=== WORK TO COMPLETE ===
From the data below, return all lines holding the string "artisan".

=== SOURCE RECORDS ===

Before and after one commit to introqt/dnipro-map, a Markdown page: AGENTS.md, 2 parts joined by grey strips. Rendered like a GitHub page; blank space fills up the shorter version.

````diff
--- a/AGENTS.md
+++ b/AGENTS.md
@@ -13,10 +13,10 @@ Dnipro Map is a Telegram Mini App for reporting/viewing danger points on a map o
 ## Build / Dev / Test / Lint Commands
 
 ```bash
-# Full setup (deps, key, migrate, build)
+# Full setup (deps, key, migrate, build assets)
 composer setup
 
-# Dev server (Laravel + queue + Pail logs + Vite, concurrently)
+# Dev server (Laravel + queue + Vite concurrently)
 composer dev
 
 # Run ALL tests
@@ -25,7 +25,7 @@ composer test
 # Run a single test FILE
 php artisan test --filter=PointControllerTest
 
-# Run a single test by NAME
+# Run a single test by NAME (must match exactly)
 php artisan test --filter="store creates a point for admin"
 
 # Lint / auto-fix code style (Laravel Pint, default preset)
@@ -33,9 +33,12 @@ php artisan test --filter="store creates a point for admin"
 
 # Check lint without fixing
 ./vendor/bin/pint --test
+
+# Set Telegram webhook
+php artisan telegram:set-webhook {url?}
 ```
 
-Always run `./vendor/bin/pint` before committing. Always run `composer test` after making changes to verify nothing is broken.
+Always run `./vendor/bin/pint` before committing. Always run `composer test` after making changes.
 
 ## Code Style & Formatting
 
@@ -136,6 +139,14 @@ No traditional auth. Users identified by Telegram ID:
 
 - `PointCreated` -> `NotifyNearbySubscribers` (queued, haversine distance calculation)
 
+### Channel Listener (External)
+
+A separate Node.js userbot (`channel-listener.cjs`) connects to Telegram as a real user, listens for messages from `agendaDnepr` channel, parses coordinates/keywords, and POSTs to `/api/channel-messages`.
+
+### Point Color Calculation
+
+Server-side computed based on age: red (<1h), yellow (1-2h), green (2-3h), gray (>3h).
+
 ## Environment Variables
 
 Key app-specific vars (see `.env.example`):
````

=== EXERCISE OUTPUT ===
 php artisan test --filter=PointControllerTest
 php artisan test --filter="store creates a point for admin"
@@ -33,9 +33,12 @@ php artisan test --filter="store creates a point for admin"
+php artisan telegram:set-webhook {url?}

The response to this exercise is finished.